• [YOUR INSTRUCTIONS]
Copy out, exactly and with nothing else, the stretch of lines that starts at the line containing "Update dataset.csv" and finishes at the end of the data.

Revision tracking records
────

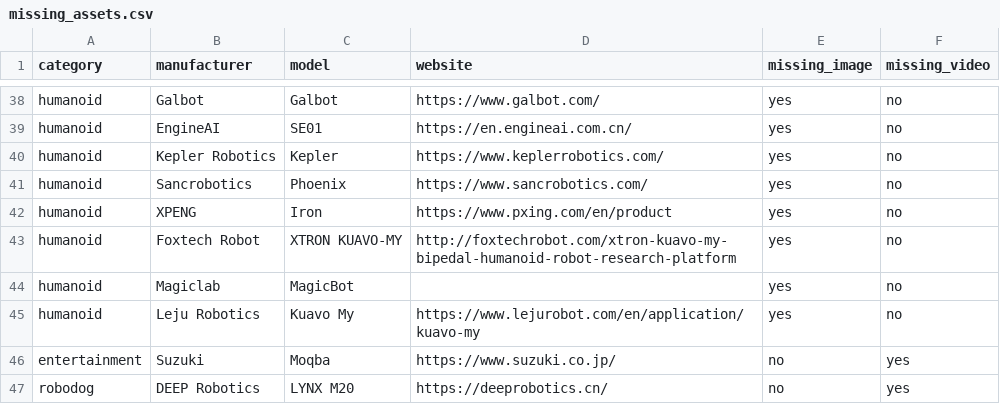
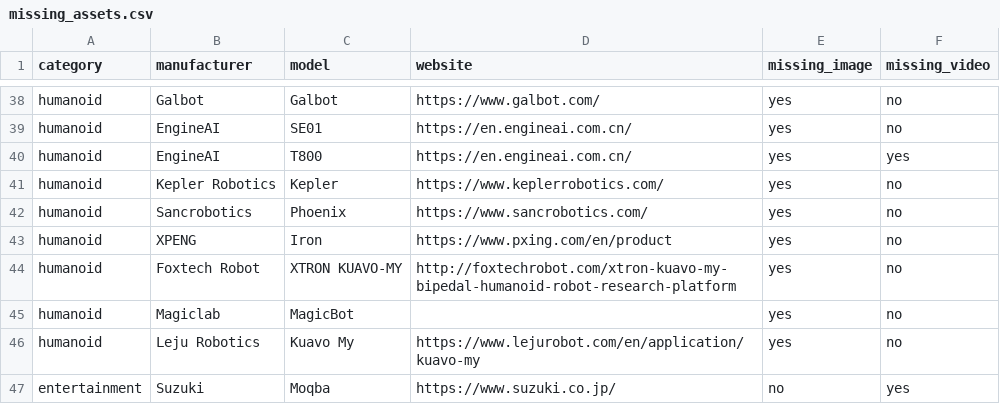
Before and after one commit to Huskynarr/robotics-directory, a CSV file: reports/missing_assets.csv, drawn as a sheet; only a part is shown, gaps mark what is left out; the shorter side is filled out with more unchanged rows.

```diff
--- a/reports/missing_assets.csv
+++ b/reports/missing_assets.csv
@@ -39,2 +39,3 @@ humanoid,Galbot,Galbot,https://www.galbot.com/,yes,no
 humanoid,EngineAI,SE01,https://en.engineai.com.cn/,yes,no
+humanoid,EngineAI,T800,https://en.engineai.com.cn/,yes,yes
 humanoid,Kepler Robotics,Kepler,https://www.keplerrobotics.com/,yes,no
```
Also changed, not shown: data.csv, data/educational.csv, 7 other files.
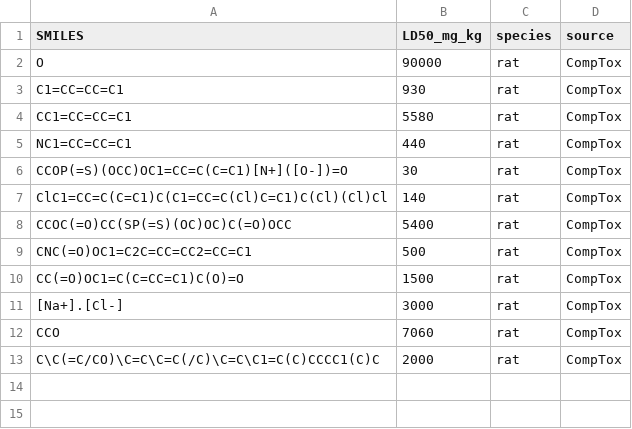
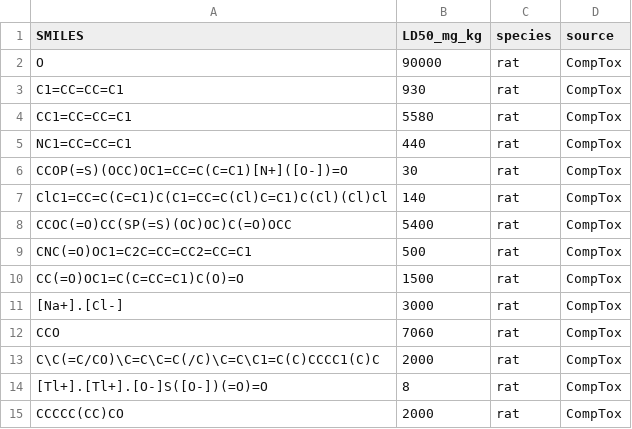
Before and after one commit to BidoofMadeArceus/Crest-award-silver-Medical-AI, a CSV file: dataset.csv, drawn as a sheet; the diff names each change by its address in the sheet, - before the commit and + after, or states it on an @@ line.

Commit message:
Update dataset.csv

```diff
--- a/dataset.csv
+++ b/dataset.csv
+row 14: [Tl+].[Tl+].[O-]S([O-])(=O)=O | 8 | rat | CompTox
+row 15: CCCCC(CC)CO | 2000 | rat | CompTox
```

────

• [SOLUTION]
Update dataset.csv

```diff
--- a/dataset.csv
+++ b/dataset.csv
+row 14: [Tl+].[Tl+].[O-]S([O-])(=O)=O | 8 | rat | CompTox
+row 15: CCCCC(CC)CO | 2000 | rat | CompTox
```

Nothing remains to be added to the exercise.